The Power in Surrender

For many of us control is a common theme in our lives, whether we recognize it or not.  Life becomes this juggling act of tasks, people, feelings and thoughts as we strive to exert control in various ways in our lives.  For some, this looks like a detailed, organized schedule with each event planned and coordinated just so.  For others this looks like a hectic and chaotic series of tasks piled one on top of another. Others may have a small social circle in contrast to those who subscribe to the belief that a stranger is just a friend they haven’t met yet.  Some keep their emotions tightly leashed and regulated, while others emote dramatically. How we exert control in our lives is as unique as we are, tied together by the common root of controlling for discomfort.
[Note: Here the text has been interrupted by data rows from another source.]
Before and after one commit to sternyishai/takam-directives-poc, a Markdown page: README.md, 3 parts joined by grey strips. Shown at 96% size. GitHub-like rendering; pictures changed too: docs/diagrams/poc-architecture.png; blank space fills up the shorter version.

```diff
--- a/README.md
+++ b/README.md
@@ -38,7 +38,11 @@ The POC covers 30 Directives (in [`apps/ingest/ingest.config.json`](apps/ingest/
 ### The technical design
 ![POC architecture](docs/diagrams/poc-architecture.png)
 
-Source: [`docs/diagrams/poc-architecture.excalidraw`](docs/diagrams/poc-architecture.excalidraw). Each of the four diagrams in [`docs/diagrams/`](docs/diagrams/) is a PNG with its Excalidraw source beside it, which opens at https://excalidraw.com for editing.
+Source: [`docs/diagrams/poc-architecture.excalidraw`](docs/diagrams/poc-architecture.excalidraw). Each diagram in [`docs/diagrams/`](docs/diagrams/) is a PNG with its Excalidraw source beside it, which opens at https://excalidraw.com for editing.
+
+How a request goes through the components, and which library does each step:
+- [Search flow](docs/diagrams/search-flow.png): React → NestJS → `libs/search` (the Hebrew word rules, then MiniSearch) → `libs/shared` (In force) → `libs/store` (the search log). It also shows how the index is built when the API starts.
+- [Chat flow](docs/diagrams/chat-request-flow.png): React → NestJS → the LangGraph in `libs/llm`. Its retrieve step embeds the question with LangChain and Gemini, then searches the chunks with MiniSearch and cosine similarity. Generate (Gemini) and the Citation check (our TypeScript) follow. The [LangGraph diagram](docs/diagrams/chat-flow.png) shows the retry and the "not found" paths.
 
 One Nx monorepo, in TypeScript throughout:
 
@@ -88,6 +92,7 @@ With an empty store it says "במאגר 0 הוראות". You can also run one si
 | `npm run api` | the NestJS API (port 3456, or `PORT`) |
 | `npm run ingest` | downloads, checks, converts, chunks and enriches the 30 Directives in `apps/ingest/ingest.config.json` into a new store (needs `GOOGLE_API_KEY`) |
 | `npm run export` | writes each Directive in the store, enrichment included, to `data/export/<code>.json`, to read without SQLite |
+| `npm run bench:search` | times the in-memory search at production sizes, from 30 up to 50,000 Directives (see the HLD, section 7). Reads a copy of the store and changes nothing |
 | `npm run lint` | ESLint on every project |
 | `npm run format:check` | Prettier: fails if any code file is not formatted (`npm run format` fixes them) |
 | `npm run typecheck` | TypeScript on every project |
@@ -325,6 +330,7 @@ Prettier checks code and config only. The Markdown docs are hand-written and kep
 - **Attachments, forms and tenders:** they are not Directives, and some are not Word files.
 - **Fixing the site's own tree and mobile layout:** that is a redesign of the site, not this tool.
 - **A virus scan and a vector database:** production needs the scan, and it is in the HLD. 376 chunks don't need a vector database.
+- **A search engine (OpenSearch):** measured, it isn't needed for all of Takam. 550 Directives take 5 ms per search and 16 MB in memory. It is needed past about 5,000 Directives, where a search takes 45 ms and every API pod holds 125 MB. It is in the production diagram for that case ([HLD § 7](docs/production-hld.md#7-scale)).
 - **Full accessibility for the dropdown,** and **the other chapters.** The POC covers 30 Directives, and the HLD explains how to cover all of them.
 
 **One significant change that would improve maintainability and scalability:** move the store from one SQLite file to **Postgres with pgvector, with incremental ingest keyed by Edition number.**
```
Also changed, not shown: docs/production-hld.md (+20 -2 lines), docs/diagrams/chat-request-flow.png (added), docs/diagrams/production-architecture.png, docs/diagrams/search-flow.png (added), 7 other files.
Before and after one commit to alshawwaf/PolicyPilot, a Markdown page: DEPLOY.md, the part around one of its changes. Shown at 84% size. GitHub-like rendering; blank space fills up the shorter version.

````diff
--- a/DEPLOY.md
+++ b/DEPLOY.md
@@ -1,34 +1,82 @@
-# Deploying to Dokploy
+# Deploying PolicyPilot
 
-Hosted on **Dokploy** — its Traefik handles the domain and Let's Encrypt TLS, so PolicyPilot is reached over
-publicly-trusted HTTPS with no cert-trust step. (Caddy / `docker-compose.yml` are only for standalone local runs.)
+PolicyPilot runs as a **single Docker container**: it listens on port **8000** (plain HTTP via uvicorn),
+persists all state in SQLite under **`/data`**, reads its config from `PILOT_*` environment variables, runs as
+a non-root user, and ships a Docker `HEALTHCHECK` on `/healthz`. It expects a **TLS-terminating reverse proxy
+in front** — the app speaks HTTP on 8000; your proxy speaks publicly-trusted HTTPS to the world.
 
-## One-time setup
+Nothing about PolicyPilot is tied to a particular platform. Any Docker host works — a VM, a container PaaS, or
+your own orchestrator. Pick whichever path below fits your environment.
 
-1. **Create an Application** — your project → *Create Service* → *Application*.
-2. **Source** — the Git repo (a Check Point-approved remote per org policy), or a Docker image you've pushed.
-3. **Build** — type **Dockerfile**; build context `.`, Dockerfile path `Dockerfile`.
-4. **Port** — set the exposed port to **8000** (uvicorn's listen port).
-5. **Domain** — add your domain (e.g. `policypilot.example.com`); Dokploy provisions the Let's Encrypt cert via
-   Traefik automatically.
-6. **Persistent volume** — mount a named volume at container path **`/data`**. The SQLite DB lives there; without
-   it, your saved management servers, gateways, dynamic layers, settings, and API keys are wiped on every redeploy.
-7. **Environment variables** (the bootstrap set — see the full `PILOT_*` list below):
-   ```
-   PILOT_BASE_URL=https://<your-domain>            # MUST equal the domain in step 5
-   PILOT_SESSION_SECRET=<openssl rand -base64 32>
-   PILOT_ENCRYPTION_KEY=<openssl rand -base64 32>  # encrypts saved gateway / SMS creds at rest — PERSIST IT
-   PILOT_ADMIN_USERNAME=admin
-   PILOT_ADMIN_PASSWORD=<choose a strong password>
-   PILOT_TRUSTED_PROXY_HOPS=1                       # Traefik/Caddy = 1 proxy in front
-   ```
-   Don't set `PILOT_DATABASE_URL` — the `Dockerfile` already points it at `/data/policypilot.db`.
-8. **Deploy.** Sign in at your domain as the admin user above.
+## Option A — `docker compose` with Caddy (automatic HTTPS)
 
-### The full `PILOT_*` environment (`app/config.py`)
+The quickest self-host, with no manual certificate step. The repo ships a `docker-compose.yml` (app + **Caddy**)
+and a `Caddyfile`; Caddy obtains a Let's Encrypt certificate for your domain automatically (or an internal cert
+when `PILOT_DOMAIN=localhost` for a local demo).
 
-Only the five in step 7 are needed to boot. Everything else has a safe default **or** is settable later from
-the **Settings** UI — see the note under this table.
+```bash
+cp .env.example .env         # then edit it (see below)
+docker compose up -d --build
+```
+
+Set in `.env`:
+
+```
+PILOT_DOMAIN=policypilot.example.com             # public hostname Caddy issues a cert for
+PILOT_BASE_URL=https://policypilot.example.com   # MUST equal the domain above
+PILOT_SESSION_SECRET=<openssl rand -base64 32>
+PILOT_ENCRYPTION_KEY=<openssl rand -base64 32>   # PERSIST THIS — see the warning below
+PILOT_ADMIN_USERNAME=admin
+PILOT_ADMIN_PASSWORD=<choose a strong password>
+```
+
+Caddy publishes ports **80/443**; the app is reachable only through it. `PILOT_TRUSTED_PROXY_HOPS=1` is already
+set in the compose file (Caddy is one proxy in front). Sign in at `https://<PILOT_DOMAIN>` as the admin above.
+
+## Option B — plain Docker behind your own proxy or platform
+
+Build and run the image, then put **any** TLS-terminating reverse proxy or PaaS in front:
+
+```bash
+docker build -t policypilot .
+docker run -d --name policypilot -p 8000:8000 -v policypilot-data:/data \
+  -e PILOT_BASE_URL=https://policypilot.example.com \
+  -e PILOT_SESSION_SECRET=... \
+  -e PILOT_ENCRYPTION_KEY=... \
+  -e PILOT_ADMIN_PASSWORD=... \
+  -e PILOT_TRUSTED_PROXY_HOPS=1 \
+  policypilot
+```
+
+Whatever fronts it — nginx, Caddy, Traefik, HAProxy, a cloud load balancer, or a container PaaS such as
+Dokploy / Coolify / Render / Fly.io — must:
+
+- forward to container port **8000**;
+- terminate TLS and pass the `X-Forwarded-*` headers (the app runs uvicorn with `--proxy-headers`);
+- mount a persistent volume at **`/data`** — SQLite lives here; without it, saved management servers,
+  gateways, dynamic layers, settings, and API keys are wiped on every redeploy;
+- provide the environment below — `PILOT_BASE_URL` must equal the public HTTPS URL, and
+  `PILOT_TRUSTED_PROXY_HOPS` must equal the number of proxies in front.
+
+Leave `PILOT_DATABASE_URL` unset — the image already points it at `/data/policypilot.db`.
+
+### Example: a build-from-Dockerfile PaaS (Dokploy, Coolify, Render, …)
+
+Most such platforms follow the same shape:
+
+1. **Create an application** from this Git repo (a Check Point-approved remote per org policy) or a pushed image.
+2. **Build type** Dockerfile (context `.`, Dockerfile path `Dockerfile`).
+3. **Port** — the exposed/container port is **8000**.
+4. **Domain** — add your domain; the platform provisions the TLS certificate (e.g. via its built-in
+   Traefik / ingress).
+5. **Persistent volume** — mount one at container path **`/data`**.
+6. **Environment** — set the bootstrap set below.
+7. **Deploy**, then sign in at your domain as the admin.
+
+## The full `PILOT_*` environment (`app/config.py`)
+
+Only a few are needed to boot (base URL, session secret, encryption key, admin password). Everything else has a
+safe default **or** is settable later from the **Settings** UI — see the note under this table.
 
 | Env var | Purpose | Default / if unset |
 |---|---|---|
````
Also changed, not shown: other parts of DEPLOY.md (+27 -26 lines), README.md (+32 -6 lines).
As society has evolved the belief that discomfort is something to be avoided has become pervasive.  While some discomfort is ultimately unavoidable, many appear to believe that any discomfort that can be avoided should be avoided. What many of us have lost sight of is that growth is uncomfortable.  As much as we may want to live in our comfort zone, doing so keeps us stuck there, and to grow we have to face the discomfort of change.

The idea of jumping happily into discomfort may sound unreasonable.  Instead, imagine relaxing into surrender.  Discomfort is like a storm in the ocean, spawning wave after wave.  When we fight the waves, we become exhausted and easily overwhelmed.  It may seem counter-intuitive, but when we face drowning sometimes the only way to save ourselves is to stop swimming and let go- in surrendering we can float and rest.  Sometimes we can float over the top of the wave, sometimes it washes over us – but the wave is finite and we will reach the other side.  No matter how hard we fight the wave we can’t stop it, but through surrender we can ride it.

Sometimes it feels like too much.  Sometimes we need to relax on the beach and rest in our comfort zone. Take the time you need and rest, and know that if we want to grow, if we want to change, then at some point we’re going to have to dive back into the ocean.  Remember, when the waves of discomfort feel too big, too strong, and too overwhelming it’s okay to let go, to surrender to the discomfort, and ride the waves of change.

Submitted by Rachel Narow, Licensed Clinical Social Worker